Studying is inevitable for students. So, why not make this process more effective?
Below are some recommendations:
1. Find a place that is specifically used for studying. Is there a place you call “my own” where you can study? Try to remember what sort of a situation (with music, TV on, quiet), what hours (morning, evening, night etc.), with whom (alone, with friends, in group study) you were in when you worked effectively and try to recreate that environment.
2. Write down the date by which you predict to be done with your homework. Write down your goals somewhere. Try not to increase your speed by too much.
3. If you start to lose your concentration, get up and walk away from your book. Do not sit staring at your book, thinking about how unwilling you are to study. Do not leave the room, but face away from your workplace and daydream.
4. Determine a time slot in which to study. If you do an activity at certain times every day, it becomes a habit.
5. Do not start unfinished business right before you study.
6. Determine short study breaks for yourself. Divide the subjects and homework into subsections. For example, determine when you will finish the first half of your homework or subjects of study.
7. Since grieving over things you needed to do and forgot will interrupt your studying, keep a notebook of reminders.
8. Try to relax fully before starting studying.
If you are not interested in the subject...
· Try to tie it in with your own interests.
· Reward yourself as you reach your goals.
If you lack rudimentary knowledge...
· Read introductory material into the subject matter.
· Seek help from your friends, ADP’s, or teaching assistants.
If you have trouble starting...
· If not you, who? If not now, when?
· Determine absolute times to start and to end studying.
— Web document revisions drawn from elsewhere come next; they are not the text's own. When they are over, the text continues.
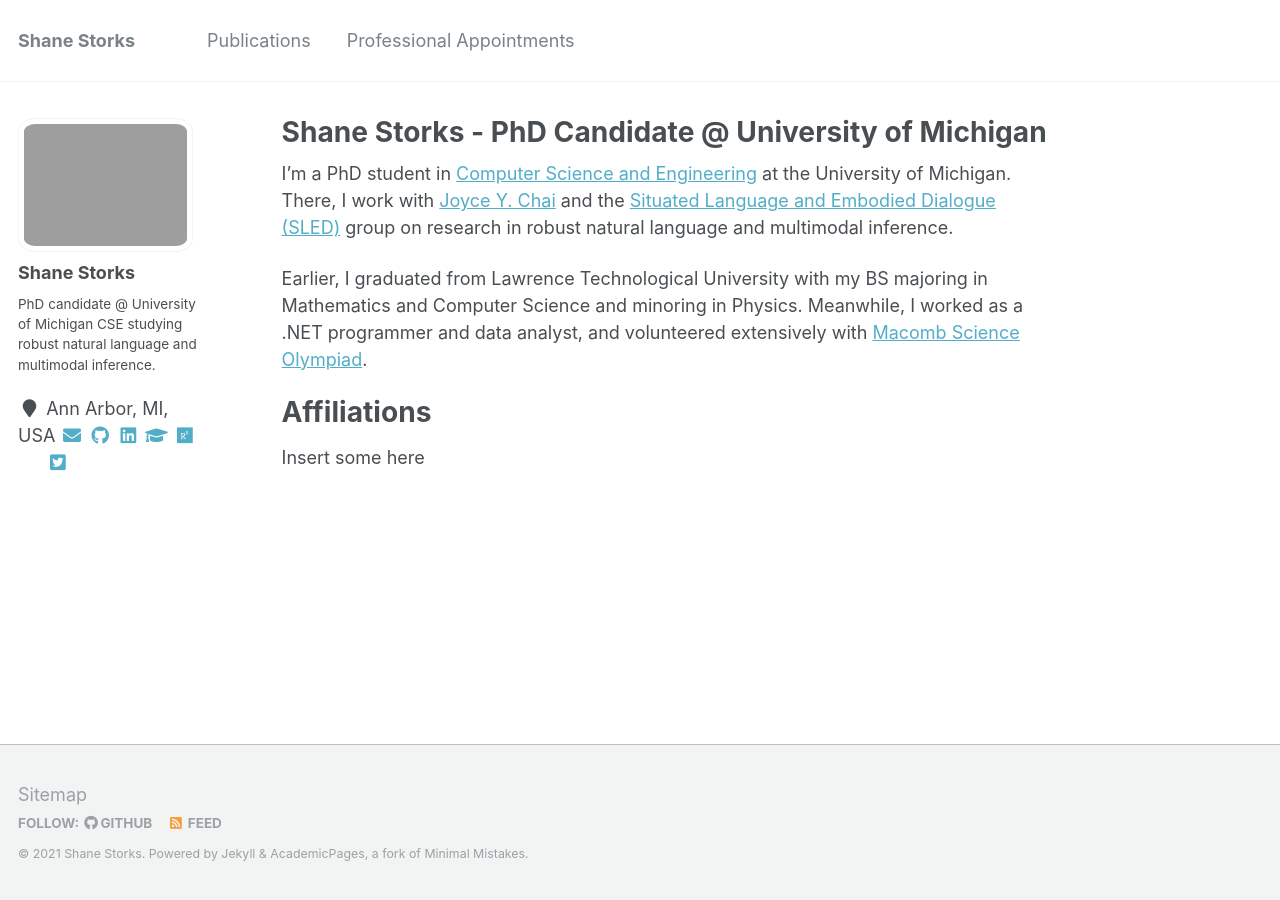
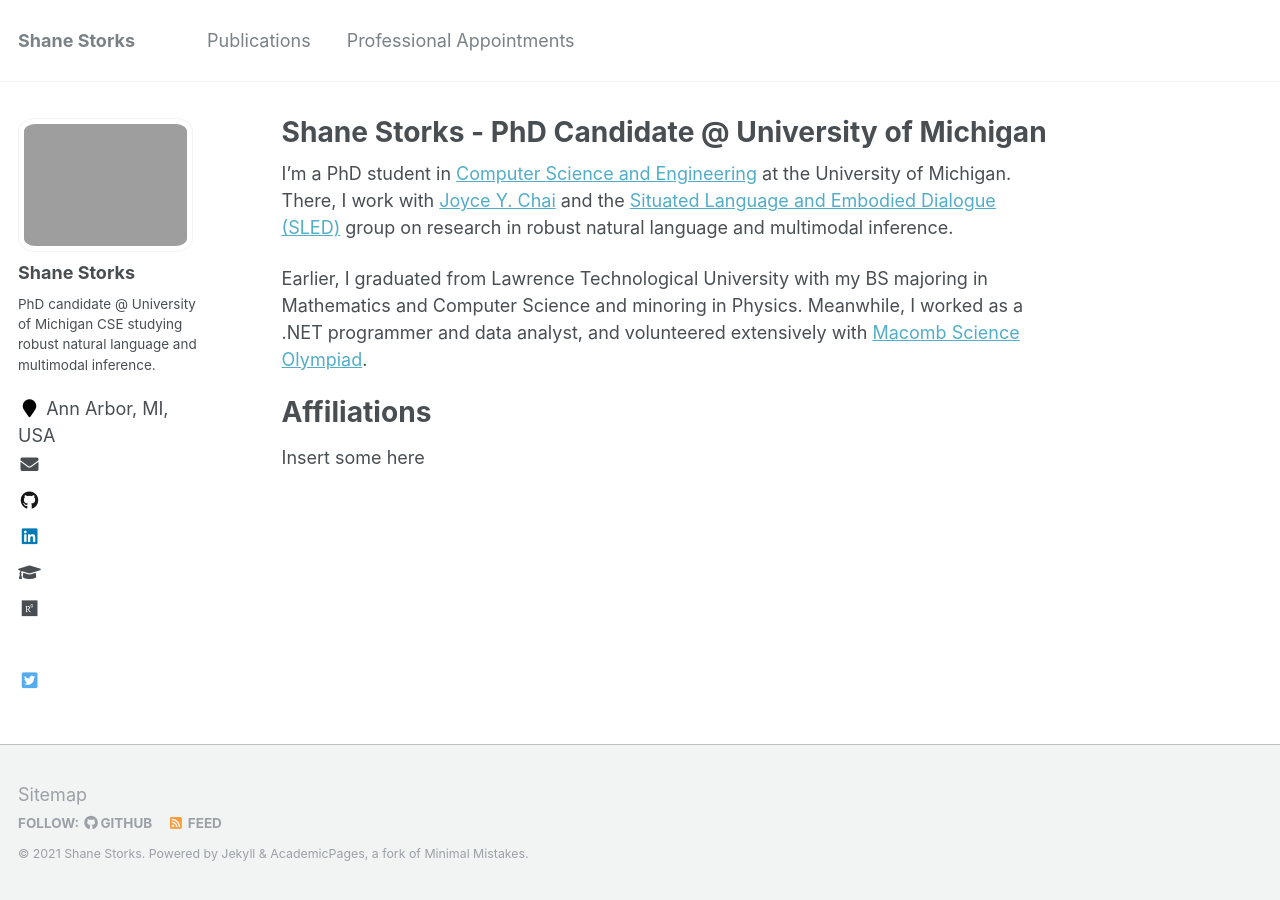
Before and after one commit to shanestorks/shanestorks.github.io, a Jekyll site: the page built from _pages/about.md, in a window 1280 px wide. Built offline with Jekyll 4.4.1, drawn with Linux system fonts in a browser that asks for light colours.

Commit message:
Sidebar changes

```diff
--- a/_includes/author-profile.html
+++ b/_includes/author-profile.html
@@ -23,7 +23,7 @@
     <button class="btn btn--inverse">Follow</button>
     <!-- <ul class="author__urls social-icons">
       <li> -->
-    <div class="author_urls">
+    <div class="author__urls social-icons">
       {% if author.location %}
         <i class="fa fa-fw fa-map-marker" aria-hidden="true"></i> {{ author.location }}
       {% endif %}
```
If you get sleepy or distracted...
· Air out the room.
· Take a break.
· Jot down your thoughts somewhere, you will return to them later.